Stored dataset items
-----

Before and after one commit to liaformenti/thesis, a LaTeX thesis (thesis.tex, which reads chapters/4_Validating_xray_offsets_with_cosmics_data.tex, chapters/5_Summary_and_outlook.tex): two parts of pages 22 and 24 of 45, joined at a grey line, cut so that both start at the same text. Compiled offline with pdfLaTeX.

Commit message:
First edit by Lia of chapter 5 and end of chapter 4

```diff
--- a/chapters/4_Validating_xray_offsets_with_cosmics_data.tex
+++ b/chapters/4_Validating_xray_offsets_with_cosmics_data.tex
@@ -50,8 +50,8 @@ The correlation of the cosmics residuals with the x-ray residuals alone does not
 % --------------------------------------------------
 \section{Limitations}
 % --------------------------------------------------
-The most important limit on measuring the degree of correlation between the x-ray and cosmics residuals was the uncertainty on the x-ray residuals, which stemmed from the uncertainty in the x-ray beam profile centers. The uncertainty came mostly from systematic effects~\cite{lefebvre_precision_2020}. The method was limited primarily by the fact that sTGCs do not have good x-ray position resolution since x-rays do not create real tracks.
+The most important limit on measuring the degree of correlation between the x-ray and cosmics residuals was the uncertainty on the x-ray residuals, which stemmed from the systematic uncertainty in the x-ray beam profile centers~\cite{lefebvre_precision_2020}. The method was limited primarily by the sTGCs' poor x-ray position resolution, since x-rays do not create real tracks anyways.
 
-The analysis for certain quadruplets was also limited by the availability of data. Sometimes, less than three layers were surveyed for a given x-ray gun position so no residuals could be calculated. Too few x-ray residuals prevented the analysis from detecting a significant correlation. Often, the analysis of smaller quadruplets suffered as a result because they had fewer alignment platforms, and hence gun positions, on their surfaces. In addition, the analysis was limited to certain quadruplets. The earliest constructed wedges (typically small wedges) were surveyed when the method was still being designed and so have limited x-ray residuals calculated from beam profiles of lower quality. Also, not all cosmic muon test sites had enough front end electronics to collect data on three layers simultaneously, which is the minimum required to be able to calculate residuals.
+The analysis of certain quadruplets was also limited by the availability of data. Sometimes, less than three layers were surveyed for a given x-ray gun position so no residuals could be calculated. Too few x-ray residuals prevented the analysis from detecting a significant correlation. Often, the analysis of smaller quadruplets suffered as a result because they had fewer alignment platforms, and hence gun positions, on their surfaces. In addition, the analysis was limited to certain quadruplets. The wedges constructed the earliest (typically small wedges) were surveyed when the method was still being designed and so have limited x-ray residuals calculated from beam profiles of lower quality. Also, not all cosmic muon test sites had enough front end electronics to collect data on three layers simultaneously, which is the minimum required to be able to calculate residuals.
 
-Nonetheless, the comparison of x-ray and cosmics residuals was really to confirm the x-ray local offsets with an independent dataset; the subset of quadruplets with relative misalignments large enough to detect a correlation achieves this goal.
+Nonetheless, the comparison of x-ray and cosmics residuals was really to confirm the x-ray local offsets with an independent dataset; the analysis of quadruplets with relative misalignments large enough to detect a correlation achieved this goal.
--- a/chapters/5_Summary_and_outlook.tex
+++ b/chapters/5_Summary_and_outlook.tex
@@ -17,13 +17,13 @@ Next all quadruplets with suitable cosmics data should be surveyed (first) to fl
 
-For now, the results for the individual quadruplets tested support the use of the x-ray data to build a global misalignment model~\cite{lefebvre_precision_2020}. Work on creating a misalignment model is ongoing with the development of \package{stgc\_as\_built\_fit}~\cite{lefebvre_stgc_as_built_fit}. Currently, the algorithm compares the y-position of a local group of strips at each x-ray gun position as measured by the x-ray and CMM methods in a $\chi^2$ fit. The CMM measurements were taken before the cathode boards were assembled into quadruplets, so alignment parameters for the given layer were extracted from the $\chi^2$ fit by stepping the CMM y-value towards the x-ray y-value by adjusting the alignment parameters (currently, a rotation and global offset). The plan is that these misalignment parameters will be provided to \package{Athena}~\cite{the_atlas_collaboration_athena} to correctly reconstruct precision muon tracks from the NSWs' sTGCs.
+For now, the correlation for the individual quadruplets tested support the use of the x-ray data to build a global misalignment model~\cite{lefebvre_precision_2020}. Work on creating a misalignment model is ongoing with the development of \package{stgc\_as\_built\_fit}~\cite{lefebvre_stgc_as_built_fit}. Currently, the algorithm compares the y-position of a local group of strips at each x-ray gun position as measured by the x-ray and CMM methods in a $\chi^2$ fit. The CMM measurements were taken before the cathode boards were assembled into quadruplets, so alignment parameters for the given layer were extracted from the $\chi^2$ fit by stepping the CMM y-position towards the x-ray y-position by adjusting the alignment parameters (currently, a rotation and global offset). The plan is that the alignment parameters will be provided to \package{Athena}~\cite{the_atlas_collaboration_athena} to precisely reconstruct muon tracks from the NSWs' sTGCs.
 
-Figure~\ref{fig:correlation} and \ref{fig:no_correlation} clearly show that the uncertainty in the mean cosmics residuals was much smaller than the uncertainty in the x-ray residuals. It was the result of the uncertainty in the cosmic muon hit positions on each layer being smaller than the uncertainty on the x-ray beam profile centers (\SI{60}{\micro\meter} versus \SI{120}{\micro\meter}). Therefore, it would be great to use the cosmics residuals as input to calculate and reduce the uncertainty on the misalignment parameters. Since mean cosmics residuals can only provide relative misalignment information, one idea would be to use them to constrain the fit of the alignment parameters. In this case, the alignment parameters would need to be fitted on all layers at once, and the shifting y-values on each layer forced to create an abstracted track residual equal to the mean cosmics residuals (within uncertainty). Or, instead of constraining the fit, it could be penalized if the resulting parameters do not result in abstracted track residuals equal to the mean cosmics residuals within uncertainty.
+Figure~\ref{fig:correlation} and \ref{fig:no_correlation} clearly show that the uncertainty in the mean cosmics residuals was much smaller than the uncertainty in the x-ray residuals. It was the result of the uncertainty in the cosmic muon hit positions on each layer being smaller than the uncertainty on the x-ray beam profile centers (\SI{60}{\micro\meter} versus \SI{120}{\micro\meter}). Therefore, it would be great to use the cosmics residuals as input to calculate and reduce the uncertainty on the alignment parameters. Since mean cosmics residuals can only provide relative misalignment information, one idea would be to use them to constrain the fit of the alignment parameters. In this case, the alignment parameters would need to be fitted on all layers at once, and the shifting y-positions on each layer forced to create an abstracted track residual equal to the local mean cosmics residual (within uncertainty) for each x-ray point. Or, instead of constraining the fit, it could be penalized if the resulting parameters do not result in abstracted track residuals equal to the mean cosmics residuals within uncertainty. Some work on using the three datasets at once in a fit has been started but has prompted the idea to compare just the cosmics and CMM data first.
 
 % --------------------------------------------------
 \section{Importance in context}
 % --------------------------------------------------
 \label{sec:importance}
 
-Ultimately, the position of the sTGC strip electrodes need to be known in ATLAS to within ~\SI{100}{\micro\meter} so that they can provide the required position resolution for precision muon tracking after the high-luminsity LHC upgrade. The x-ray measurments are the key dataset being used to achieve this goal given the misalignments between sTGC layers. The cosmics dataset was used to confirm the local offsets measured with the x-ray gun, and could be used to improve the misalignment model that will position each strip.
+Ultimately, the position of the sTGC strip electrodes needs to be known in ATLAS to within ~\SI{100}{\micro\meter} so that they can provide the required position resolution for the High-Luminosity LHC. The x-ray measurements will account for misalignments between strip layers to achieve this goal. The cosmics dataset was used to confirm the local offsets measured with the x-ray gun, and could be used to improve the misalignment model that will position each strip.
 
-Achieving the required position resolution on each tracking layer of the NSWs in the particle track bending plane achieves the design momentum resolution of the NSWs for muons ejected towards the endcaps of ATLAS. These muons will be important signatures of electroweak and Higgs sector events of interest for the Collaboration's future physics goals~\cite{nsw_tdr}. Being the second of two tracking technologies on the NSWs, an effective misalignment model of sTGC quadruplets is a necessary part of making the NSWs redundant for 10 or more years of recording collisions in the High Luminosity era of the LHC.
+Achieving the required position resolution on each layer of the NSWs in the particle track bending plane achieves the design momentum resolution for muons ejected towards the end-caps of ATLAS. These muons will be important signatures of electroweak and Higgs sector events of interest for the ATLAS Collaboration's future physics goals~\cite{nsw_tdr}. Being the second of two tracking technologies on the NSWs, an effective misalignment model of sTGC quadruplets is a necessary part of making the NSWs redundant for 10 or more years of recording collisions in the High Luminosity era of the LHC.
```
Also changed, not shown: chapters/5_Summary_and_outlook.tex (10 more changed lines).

-----

Note how many lines of the entries contain the string "section", then give that number by itself.

§ **Written response**: 2